▸ Listed entries
-.-.-
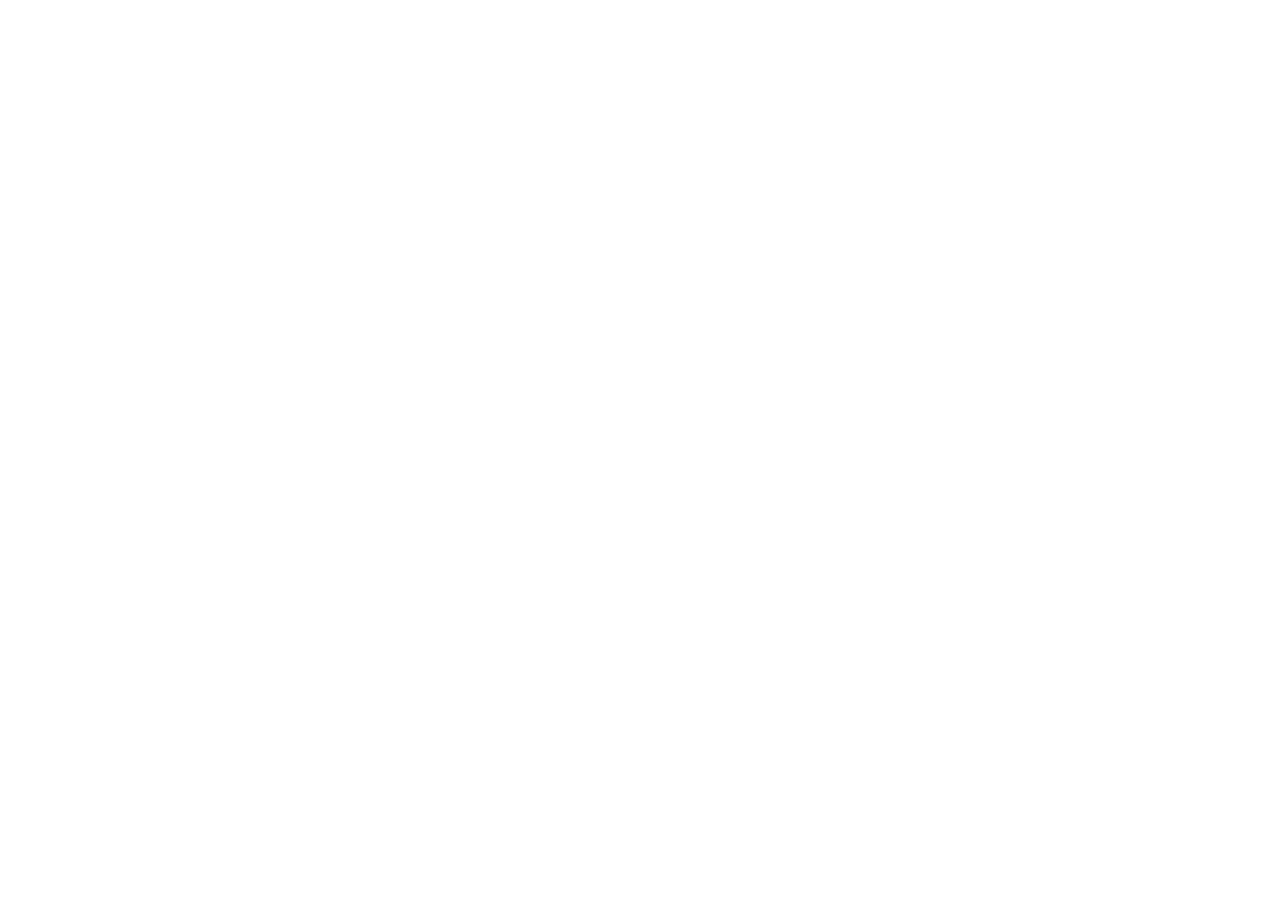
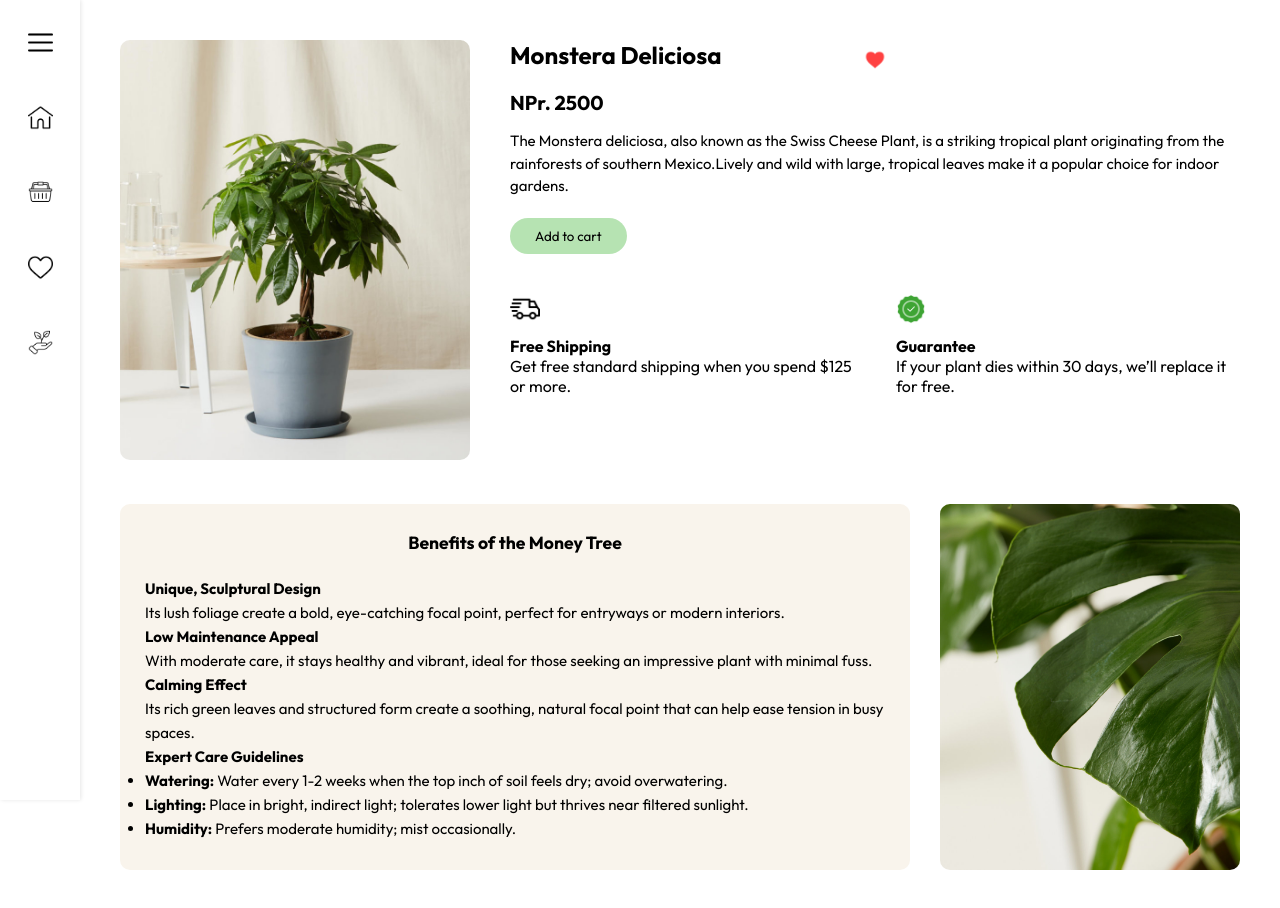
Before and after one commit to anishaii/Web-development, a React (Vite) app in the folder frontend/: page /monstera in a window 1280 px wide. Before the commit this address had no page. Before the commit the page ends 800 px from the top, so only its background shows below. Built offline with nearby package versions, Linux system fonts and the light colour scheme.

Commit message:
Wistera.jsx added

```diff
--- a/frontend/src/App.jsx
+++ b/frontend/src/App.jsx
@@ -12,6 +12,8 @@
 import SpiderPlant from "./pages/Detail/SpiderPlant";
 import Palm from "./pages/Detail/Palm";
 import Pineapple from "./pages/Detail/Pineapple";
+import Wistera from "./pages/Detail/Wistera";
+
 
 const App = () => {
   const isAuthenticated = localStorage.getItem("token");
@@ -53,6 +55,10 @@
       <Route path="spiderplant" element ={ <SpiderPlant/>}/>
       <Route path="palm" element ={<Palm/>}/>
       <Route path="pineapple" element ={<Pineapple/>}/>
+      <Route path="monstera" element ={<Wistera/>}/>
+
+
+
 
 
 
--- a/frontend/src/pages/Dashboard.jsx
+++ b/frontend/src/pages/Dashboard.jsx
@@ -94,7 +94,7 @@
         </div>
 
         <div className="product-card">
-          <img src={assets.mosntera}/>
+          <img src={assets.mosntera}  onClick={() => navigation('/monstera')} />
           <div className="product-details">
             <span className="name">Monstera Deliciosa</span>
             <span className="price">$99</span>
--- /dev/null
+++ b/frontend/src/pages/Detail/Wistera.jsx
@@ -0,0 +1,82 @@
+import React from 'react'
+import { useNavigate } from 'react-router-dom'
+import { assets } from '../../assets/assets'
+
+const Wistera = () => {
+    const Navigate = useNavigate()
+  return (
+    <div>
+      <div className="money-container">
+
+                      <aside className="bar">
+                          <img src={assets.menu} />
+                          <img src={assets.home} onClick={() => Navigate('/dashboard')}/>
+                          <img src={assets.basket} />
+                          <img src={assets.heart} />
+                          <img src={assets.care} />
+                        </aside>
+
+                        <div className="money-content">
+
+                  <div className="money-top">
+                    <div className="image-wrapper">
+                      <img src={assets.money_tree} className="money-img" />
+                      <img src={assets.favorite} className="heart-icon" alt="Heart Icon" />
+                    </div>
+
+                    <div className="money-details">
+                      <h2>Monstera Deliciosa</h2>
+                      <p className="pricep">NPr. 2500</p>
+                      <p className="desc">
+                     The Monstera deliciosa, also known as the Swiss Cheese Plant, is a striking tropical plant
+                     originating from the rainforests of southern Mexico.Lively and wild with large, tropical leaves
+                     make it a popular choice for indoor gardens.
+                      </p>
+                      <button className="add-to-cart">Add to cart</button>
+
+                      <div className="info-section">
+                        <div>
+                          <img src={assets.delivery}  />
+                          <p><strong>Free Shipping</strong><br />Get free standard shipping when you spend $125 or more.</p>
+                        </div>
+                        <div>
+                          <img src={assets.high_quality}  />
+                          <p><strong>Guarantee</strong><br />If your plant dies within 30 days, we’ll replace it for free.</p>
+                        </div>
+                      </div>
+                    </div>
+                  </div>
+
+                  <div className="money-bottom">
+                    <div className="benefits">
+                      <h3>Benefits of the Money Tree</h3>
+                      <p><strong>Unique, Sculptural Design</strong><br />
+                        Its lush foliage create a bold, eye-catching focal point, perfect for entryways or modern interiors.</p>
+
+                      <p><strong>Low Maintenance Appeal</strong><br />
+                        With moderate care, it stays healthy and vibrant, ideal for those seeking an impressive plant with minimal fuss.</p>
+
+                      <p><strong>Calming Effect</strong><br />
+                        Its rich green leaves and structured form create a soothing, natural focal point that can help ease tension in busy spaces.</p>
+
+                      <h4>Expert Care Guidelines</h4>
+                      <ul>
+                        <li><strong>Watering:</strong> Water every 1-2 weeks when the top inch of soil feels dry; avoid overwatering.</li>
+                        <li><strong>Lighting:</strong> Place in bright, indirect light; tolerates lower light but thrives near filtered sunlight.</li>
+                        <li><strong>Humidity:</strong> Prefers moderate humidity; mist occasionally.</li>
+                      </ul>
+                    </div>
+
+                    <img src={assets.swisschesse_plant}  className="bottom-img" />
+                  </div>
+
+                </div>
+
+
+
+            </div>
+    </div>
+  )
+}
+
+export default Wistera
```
-.-.-
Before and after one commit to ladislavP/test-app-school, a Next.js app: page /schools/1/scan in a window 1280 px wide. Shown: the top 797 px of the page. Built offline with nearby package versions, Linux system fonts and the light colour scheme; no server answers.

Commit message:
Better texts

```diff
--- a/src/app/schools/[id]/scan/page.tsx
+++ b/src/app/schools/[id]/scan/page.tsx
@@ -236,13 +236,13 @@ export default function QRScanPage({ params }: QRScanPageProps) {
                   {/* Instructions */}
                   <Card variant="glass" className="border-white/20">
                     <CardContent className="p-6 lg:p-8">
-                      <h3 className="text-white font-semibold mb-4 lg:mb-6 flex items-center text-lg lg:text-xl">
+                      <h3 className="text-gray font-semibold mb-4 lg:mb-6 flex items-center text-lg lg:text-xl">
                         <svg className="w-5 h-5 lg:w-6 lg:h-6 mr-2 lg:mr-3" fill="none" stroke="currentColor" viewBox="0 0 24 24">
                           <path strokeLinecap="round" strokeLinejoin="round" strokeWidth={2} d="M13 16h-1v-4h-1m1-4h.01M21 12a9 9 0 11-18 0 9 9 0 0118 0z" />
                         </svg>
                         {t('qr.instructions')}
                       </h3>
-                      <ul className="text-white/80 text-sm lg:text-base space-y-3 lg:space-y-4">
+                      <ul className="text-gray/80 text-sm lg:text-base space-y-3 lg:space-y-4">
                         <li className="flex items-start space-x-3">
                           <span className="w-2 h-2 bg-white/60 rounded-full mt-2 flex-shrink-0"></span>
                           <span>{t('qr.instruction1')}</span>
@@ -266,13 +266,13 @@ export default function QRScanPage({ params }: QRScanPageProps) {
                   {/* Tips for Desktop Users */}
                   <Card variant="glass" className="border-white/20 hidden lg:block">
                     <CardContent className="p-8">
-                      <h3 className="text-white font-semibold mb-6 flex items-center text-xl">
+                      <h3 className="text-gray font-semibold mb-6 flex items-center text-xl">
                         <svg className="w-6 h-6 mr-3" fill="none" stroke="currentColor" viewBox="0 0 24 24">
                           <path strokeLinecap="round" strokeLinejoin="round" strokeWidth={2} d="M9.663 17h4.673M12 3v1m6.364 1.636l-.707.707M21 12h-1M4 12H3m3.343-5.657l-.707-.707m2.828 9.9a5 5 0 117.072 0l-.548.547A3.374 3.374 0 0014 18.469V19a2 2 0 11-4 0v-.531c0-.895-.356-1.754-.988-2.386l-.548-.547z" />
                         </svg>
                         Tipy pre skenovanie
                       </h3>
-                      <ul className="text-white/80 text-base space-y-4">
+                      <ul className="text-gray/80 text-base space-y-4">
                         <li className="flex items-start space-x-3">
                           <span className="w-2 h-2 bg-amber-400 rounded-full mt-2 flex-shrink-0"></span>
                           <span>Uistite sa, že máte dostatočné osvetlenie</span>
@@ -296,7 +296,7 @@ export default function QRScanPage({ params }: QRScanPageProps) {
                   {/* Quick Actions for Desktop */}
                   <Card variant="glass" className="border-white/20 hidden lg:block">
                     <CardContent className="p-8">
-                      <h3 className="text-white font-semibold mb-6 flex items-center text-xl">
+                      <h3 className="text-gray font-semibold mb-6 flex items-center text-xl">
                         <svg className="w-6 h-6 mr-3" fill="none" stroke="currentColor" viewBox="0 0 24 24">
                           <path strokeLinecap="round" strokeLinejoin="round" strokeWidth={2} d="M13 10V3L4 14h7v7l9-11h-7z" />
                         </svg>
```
-.-.-
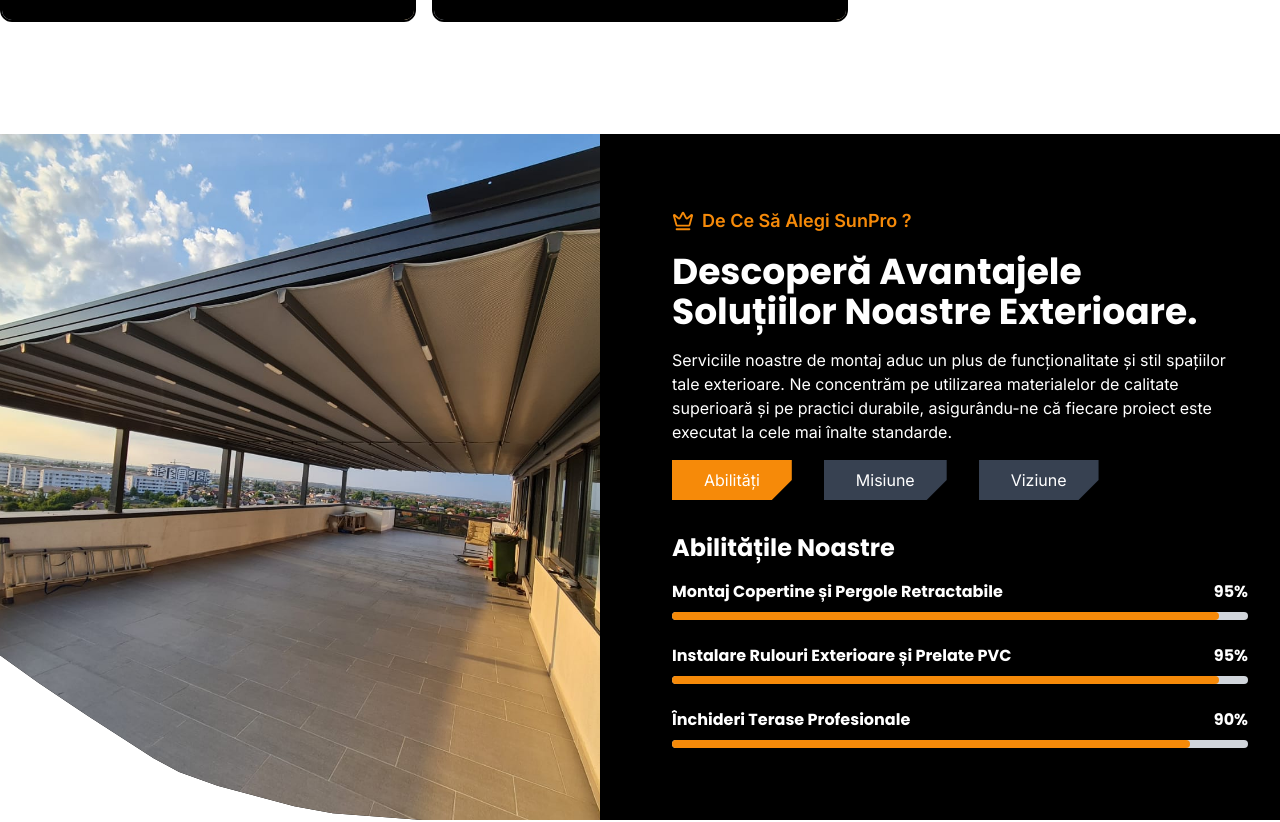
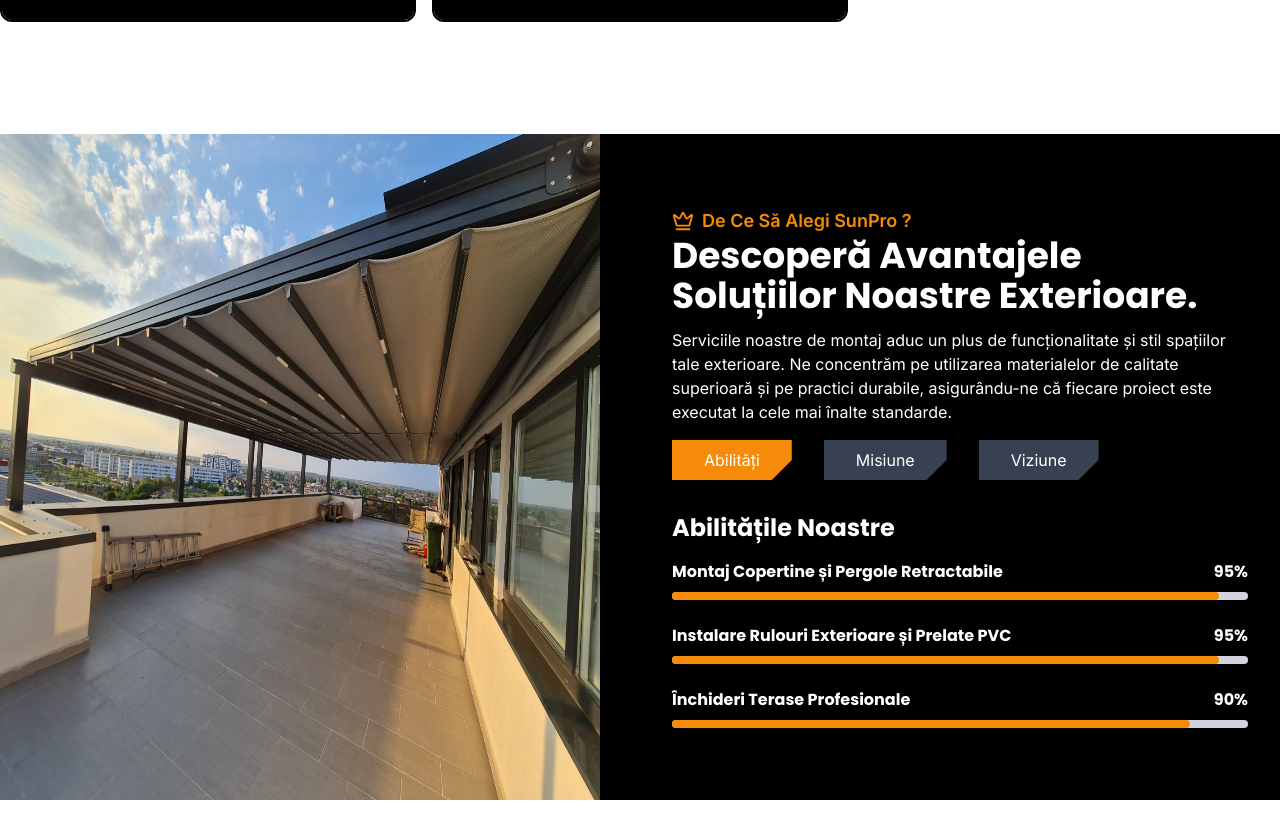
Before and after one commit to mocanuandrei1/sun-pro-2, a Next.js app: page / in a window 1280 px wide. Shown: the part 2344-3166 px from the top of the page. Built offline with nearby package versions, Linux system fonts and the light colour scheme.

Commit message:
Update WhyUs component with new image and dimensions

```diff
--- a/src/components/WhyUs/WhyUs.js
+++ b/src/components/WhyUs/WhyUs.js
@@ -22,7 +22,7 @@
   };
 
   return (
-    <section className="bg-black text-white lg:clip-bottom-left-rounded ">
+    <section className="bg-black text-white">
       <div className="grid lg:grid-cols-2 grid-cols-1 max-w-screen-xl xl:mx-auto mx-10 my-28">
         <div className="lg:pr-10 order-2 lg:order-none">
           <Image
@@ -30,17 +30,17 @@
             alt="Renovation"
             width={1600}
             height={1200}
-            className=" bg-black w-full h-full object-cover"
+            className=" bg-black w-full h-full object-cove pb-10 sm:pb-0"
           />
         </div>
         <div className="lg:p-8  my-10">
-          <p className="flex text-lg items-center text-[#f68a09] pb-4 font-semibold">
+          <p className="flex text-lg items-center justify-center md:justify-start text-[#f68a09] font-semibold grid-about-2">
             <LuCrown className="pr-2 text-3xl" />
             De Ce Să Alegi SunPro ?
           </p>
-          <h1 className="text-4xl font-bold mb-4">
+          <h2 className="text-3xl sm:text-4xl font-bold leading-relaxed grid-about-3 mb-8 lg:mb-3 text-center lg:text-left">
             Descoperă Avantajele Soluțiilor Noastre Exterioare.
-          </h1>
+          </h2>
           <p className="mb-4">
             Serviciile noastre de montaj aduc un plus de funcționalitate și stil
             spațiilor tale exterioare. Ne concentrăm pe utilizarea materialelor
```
-.-.-
▸ Exercise brief
If a line in the material above contains "semibold", show that line.

▸ Worked solution
-                      <h3 className="text-white font-semibold mb-4 lg:mb-6 flex items-center text-lg lg:text-xl">
+                      <h3 className="text-gray font-semibold mb-4 lg:mb-6 flex items-center text-lg lg:text-xl">
-                      <h3 className="text-white font-semibold mb-6 flex items-center text-xl">
+                      <h3 className="text-gray font-semibold mb-6 flex items-center text-xl">
-                      <h3 className="text-white font-semibold mb-6 flex items-center text-xl">
+                      <h3 className="text-gray font-semibold mb-6 flex items-center text-xl">
-          <p className="flex text-lg items-center text-[#f68a09] pb-4 font-semibold">
+          <p className="flex text-lg items-center justify-center md:justify-start text-[#f68a09] font-semibold grid-about-2">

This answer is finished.